As with many landscapes, there’s an imbalance between land and sky. So I’ve processed the image in Camera Raw twice – once for the land, once for the sky – using a simple back-andforth trick between Camera Raw and Photoshop that gives us the best of both worlds: the power of raw editing in Adobe Camera Raw combined with Photoshop’s superior selecting and masking tools.
WHAT I WANT TO CHANGE :
1. Balance the land and sky
2. Enhance the colours
3. Emphasise the rise and
fall of the hills
1 Boost the land
To begin with, I’m not interested in the sky, only the land. After opening the image into Adobe Camera Raw, my first port of call is the Profile Browser. I’ve selected Adobe’s dedicated Landscape Profile, which boosts detail and enhances the blues and greens. I’ve tweaked the white balance settings, increased Dehaze and Contrast, and added a touch of Vibrance to boost the weaker colours. Once done, I want to open the image into Photoshop. But I don’t just click Open Image: instead, I hold Shift and the button changes to Open Object.
2 Blend two treatments
Once open in Photoshop I go to the Layers panel, right-click the layer and choose ‘New Smart Object Via Copy’ then double-click the new layer’s thumbnail. This handily sends the Smart Object layer back into Camera Raw. I process it again, but this time to enhance the sky by darkening the exposure, boosting contrast and increasing Dehaze. Clicking OK brings me back to Photoshop, where I need to combine my two versions. This is best done with Select > Select And Mask. I paint over the sky with the Quick Selection tool, boost the Radius slightly, then set Output to Layer Mask and click OK.

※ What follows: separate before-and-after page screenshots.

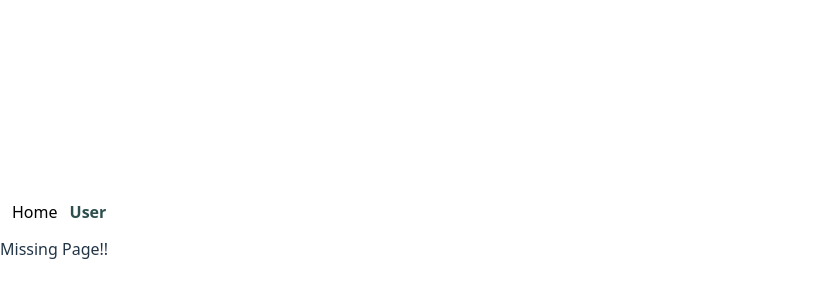
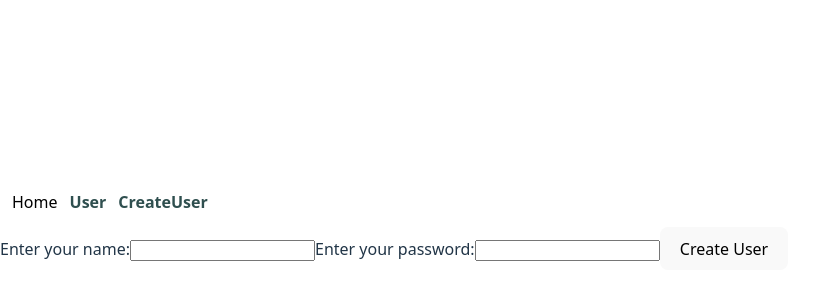
Before and after one commit to sesogr/auth-share, a React (Vite) app in the folder web/: page /user/create in a window 1280 px wide. Shown: the part 176-476 px from the top of the page, without its empty margins (0-830 px from the left). Built offline with nearby package versions, Linux system fonts and the light colour scheme.

Commit message:
prepare CreateUser path etc.

```diff
--- a/web/src/App.tsx
+++ b/web/src/App.tsx
@@ -3,6 +3,7 @@ import { BrowserRouter, Route, Routes } from "react-router-dom";
 import Home from "./Home.tsx";
 import User from "./User.tsx";
 import Navbar from "./Navbar.tsx";
+import CreateUser from "./CreateUser.tsx";
 
 const App: React.FC = () => {
   return (
@@ -11,6 +12,7 @@ const App: React.FC = () => {
       <Routes>
         <Route path="/" element={<Home />} />
         <Route path="/user" element={<User />} />
+        <Route path="/user/create" element={<CreateUser />} />
         <Route path="/:serviceName" element={<Home />} />
         <Route path="*" element={<div>Missing Page!!</div>} />
       </Routes>
--- /dev/null
+++ b/web/src/CreateUser.tsx
@@ -0,0 +1,28 @@
+import type React from "react";
+
+const CreateUser: React.FC = () => {
+  // deno-lint-ignore no-explicit-any
+  const handleSubmit = (event: any) => {
+    event.preventDefault();
+    const name = event.target.elements.name.value;
+    const password = event.target.elements.password.value;
+    // Handle form submission here, e.g. send data to server
+    console.log(`Name: ${name}, Password: ${password}`);
+  };
+
+  return (
+    <form onSubmit={handleSubmit}>
+      <label>
+        Enter your name:
+        <input type="text" name="name" />
+      </label>
+      <label>
+        Enter your password:
+        <input type="password" name="password" />
+      </label>
+      <button type="submit">Create User</button>
+    </form>
+  );
+};
+
+export default CreateUser;
--- a/web/src/Navbar.tsx
+++ b/web/src/Navbar.tsx
@@ -17,6 +17,9 @@ const Navbar: React.FC = () => {
       <NavLink to="/user" style={linkStyle}>
         User
       </NavLink>
+      <NavLink to="/user/create" style={linkStyle}>
+        CreateUser
+      </NavLink>
     </nav>
   );
 };
```
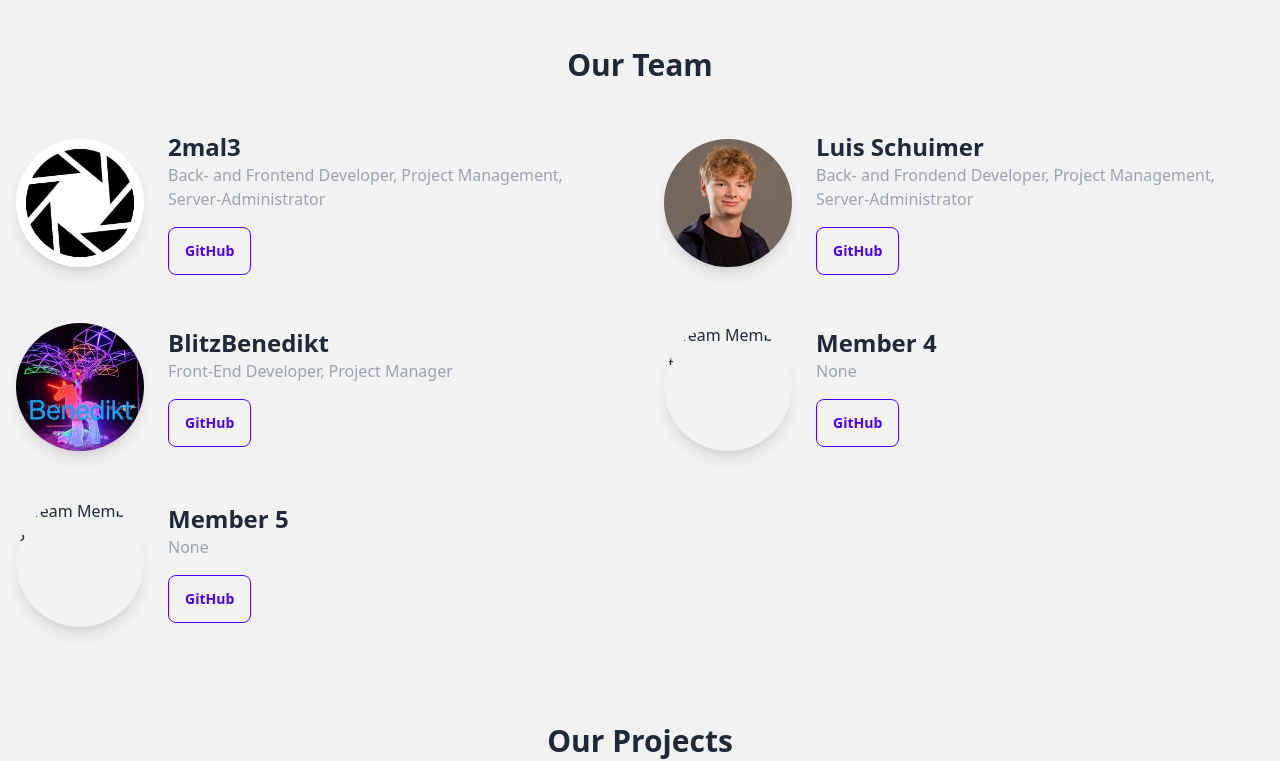
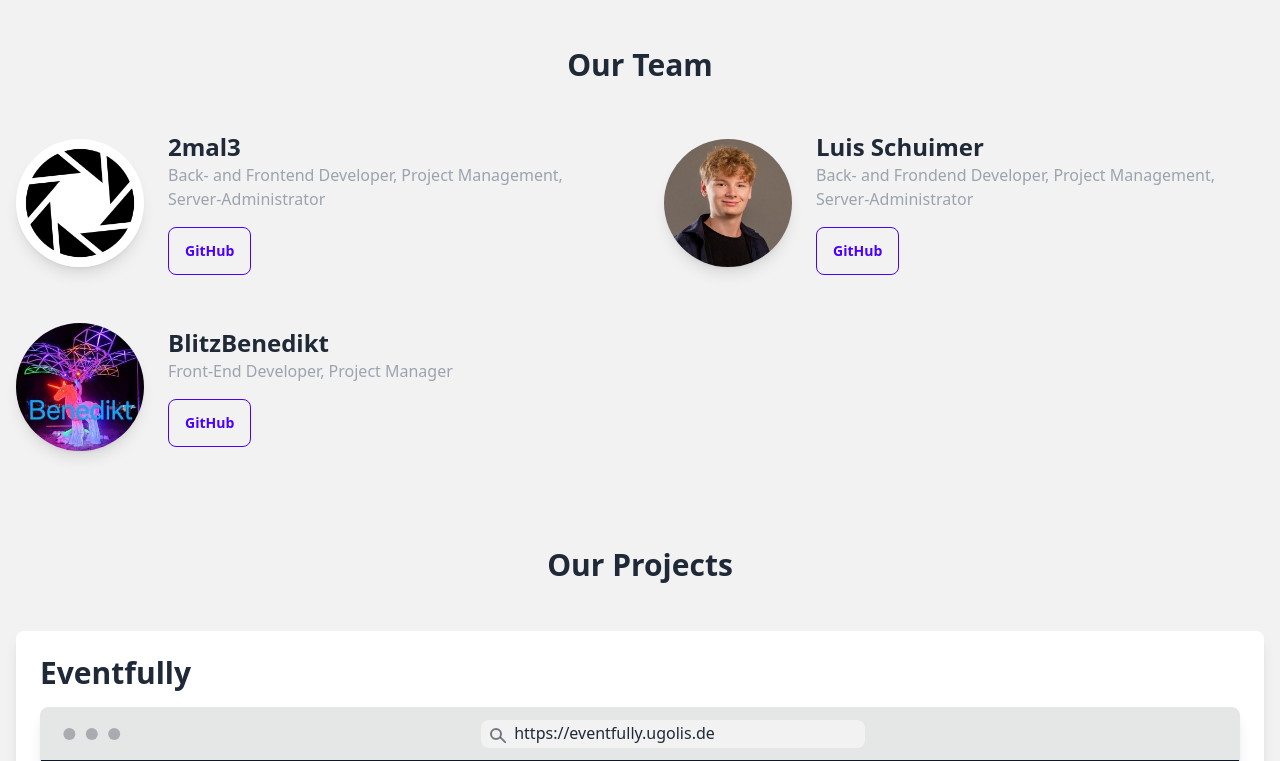
Before and after one commit to BytezoTeam/Bytezo, a Flask app: page / in a window 1280 px wide. Shown: the part 845-1606 px from the top of the page. Run offline with Flask 3, Linux system fonts and the light colour scheme; some libraries are stand-ins or nearby versions.

Commit message:
fix: non existent team members

```diff
--- a/bytezo_website/templates/index.html
+++ b/bytezo_website/templates/index.html
@@ -151,27 +151,6 @@
                     <a href="https://github.com/alicejohnson" target="_blank" class="btn btn-outline btn-primary">GitHub</a>
                 </div>
             </div>
-
-            <!-- Team Member 4 -->
-            <div class="flex items-center">
-                <img src="https://via.placeholder.com/150" alt="Team Member 4" class="w-32 h-32 rounded-full shadow-lg mr-6">
-                <div>
-                    <h3 class="text-2xl font-bold">Member 4</h3>
-                    <p class="text-gray-400 mb-4">None</p>
-                    <a href="https://github.com/bobwilliams" target="_blank" class="btn btn-outline btn-primary">GitHub</a>
-                </div>
-            </div>
-
-            <!-- Team Member 5 -->
-            <div class="flex items-center">
-                <img src="https://via.placeholder.com/150" alt="Team Member 5" class="w-32 h-32 rounded-full shadow-lg mr-6">
-                <div>
-                    <h3 class="text-2xl font-bold">Member 5</h3>
-                    <p class="text-gray-400 mb-4">None</p>
-                    <a href="https://github.com/bobwilliams" target="_blank" class="btn btn-outline btn-primary">GitHub</a>
-                </div>
-            </div>
-
         </div>
     </section>
 
```
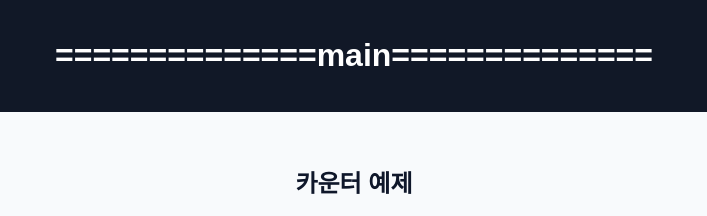
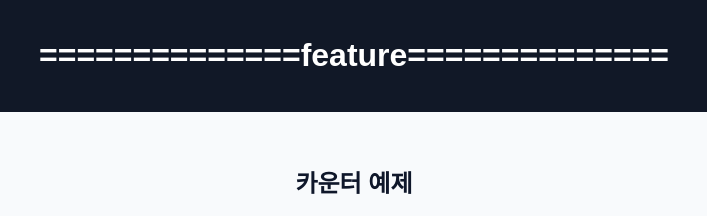
Before and after one commit to inkyeongjo/index_repo, a plain HTML site: page index.html in a window 1280 px wide. Shown: the top 216 px of the page, 286-993 px from the left. Drawn offline with Linux system fonts and the light colour scheme.

Commit message:
ADD index.html

```diff
--- a/index.html
+++ b/index.html
@@ -16,7 +16,7 @@
 </head>
 <body>
   <header>
-    <h1>==============main==============</h1>
+    <h1>==============feature==============</h1>
   </header>
   <main>
     <section>
```
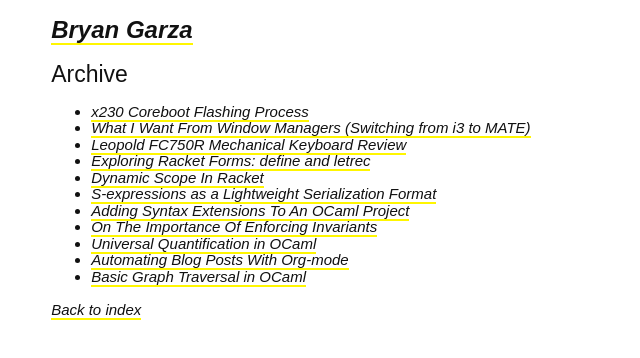
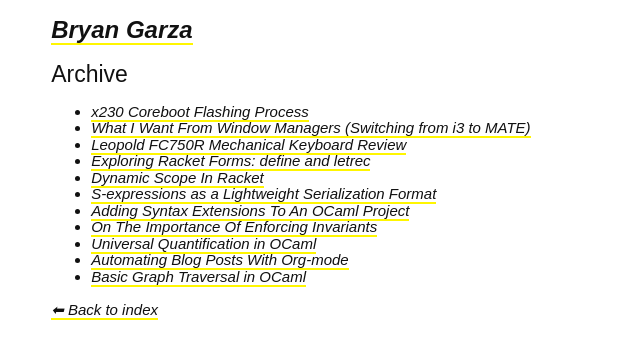
Before and after one commit to bryangarza/bryangarza.github.io, a plain HTML site: page archive.html in a window 1280 px wide. Shown: the full height of the page, 0-640 px from the left. Drawn offline with Linux system fonts and the light colour scheme.

Commit message:
Add unicode left arrow to link

```diff
--- a/archive.html
+++ b/archive.html
@@ -33,7 +33,7 @@
 </ul>
 </div>
 <div id="postamble" class="status">
-<a href="./">Back to index</a>
+<a href="./">⬅ Back to index</a>
 </div>
 </body>
 </html>
```
Also changed, not shown: 1 other file.
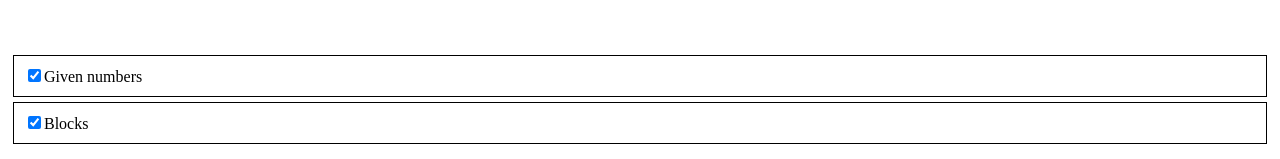
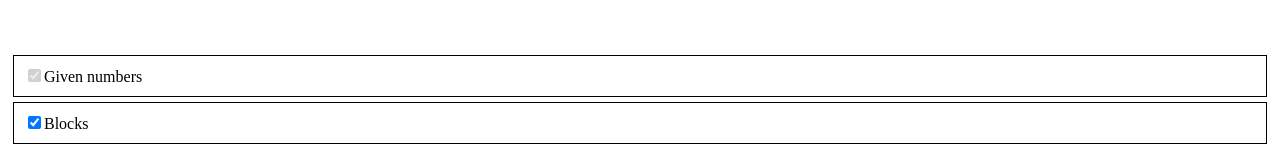
Before and after one commit to semiexp/puzzle-webapp, a React (Vite) app in the folder packages/sudoku-editor/: page / in a window 1280 px wide. Shown: the part 422-581 px from the top of the page. Built offline with nearby package versions, Linux system fonts and the light colour scheme.

Commit message:
always enable givenNumbers rule

```diff
--- a/packages/sudoku-editor/src/editor.tsx
+++ b/packages/sudoku-editor/src/editor.tsx
@@ -245,9 +245,14 @@ export const Editor = (props: EditorProps) => {
             cursor: "pointer",
           }}
         >
-          <input type="checkbox" onChange={(e) => {
-            onChangeEnabledRules(rule.name, e.target.checked);
-          }} checked={problem.enabledRules.indexOf(rule.name) >= 0} />
+          <input
+            type="checkbox"
+            onChange={(e) => {
+              onChangeEnabledRules(rule.name, e.target.checked);
+            }}
+            checked={problem.enabledRules.indexOf(rule.name) >= 0}
+            disabled={rule.name === "givenNumbers"}
+          />
           {rule.description}
         </div>
       })}
```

3 Dodge and burn tricks
I like to dodge and burn landscapes, to draw the eye to certain areas and away from others. Here’s one of my favourite tricks for this. Go to the Layers panel (Window > Layers), then hold Alt and click the New Layer icon. Set the Blending Mode to Overlay and tick the Fill With box. The result is an invisible grey layer. You can paint over this with the Brush tool set to white or black, to lighten and darken areas. It’s best to use the Brush tool at a low opacity of about 10%. You can see in the grey image where I’ve painted to lift the crests and darken the dips in the hills, giving them extra depth.
FINISHED IMA GE